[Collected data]
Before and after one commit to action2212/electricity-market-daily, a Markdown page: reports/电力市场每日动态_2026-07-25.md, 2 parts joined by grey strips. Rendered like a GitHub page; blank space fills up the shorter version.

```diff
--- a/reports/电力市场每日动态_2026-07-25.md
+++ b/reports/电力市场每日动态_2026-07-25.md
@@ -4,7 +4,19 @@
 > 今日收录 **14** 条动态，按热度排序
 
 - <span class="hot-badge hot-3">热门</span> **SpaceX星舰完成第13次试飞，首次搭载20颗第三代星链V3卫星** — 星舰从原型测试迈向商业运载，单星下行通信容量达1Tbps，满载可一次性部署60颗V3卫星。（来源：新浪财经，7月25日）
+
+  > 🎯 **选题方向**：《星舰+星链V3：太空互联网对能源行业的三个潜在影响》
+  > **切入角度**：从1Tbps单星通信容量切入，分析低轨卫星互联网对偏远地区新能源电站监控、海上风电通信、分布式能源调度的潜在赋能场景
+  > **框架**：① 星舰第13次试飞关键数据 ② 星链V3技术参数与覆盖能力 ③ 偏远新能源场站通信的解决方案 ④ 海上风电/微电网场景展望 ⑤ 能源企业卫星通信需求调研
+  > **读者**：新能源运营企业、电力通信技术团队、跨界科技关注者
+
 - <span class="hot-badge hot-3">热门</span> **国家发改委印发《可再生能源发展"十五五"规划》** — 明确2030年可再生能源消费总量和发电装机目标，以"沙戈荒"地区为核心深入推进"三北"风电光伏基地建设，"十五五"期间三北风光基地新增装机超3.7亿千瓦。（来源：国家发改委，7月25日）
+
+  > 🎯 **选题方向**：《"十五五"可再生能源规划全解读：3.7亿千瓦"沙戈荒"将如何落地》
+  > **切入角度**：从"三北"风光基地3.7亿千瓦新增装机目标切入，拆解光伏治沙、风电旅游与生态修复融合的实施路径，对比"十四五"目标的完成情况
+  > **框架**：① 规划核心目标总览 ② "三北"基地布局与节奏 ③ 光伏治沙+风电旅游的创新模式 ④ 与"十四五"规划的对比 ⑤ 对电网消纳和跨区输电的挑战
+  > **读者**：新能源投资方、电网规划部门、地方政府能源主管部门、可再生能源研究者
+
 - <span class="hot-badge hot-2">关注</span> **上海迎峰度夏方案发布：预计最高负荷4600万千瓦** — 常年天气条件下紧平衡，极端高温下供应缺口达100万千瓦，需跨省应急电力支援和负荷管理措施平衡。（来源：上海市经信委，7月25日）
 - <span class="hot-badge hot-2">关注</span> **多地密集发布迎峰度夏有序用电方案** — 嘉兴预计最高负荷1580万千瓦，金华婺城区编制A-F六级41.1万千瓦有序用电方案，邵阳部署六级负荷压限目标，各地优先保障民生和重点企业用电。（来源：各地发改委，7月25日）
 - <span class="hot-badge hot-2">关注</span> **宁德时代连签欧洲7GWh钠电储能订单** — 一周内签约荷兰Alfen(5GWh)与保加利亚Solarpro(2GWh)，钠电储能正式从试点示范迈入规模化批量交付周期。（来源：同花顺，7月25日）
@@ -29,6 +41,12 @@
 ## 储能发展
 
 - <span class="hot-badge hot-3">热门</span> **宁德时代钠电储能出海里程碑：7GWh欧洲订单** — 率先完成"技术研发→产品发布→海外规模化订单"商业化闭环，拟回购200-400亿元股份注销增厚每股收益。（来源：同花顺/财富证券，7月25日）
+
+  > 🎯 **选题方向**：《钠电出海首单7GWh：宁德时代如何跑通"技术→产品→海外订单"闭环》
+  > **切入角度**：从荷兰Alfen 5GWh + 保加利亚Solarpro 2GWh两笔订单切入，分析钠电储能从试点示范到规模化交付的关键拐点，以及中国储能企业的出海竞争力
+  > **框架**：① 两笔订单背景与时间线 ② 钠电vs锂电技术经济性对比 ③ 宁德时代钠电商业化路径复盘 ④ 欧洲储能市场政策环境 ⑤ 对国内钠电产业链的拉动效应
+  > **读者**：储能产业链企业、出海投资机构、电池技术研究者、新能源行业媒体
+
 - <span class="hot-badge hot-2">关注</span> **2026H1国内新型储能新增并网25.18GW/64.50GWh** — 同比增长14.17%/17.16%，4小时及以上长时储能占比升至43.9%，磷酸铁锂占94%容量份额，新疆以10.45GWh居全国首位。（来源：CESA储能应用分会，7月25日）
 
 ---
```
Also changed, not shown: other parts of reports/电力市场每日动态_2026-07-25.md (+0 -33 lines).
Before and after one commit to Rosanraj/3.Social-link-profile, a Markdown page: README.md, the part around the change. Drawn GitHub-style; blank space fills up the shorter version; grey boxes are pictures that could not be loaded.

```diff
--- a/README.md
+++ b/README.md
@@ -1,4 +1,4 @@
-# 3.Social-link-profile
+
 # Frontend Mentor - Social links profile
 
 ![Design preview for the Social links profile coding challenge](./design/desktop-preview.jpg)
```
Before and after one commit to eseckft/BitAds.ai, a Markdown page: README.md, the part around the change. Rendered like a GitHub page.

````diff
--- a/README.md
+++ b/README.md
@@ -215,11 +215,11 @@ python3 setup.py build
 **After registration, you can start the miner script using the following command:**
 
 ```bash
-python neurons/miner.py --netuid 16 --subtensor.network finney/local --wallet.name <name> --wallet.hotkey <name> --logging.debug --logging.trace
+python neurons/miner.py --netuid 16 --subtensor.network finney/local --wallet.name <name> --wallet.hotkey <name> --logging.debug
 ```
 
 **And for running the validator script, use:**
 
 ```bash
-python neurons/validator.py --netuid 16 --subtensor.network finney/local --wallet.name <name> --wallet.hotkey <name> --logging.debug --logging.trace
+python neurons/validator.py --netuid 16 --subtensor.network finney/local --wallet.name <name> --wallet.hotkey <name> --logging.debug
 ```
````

Exercise goal: Search the data and copy each line containing "badge".

Response below:
 - <span class="hot-badge hot-3">热门</span> **SpaceX星舰完成第13次试飞，首次搭载20颗第三代星链V3卫星** — 星舰从原型测试迈向商业运载，单星下行通信容量达1Tbps，满载可一次性部署60颗V3卫星。（来源：新浪财经，7月25日）
 - <span class="hot-badge hot-3">热门</span> **国家发改委印发《可再生能源发展"十五五"规划》** — 明确2030年可再生能源消费总量和发电装机目标，以"沙戈荒"地区为核心深入推进"三北"风电光伏基地建设，"十五五"期间三北风光基地新增装机超3.7亿千瓦。（来源：国家发改委，7月25日）
 - <span class="hot-badge hot-2">关注</span> **上海迎峰度夏方案发布：预计最高负荷4600万千瓦** — 常年天气条件下紧平衡，极端高温下供应缺口达100万千瓦，需跨省应急电力支援和负荷管理措施平衡。（来源：上海市经信委，7月25日）
 - <span class="hot-badge hot-2">关注</span> **多地密集发布迎峰度夏有序用电方案** — 嘉兴预计最高负荷1580万千瓦，金华婺城区编制A-F六级41.1万千瓦有序用电方案，邵阳部署六级负荷压限目标，各地优先保障民生和重点企业用电。（来源：各地发改委，7月25日）
 - <span class="hot-badge hot-2">关注</span> **宁德时代连签欧洲7GWh钠电储能订单** — 一周内签约荷兰Alfen(5GWh)与保加利亚Solarpro(2GWh)，钠电储能正式从试点示范迈入规模化批量交付周期。（来源：同花顺，7月25日）
 - <span class="hot-badge hot-3">热门</span> **宁德时代钠电储能出海里程碑：7GWh欧洲订单** — 率先完成"技术研发→产品发布→海外规模化订单"商业化闭环，拟回购200-400亿元股份注销增厚每股收益。（来源：同花顺/财富证券，7月25日）
 - <span class="hot-badge hot-2">关注</span> **2026H1国内新型储能新增并网25.18GW/64.50GWh** — 同比增长14.17%/17.16%，4小时及以上长时储能占比升至43.9%，磷酸铁锂占94%容量份额，新疆以10.45GWh居全国首位。（来源：CESA储能应用分会，7月25日）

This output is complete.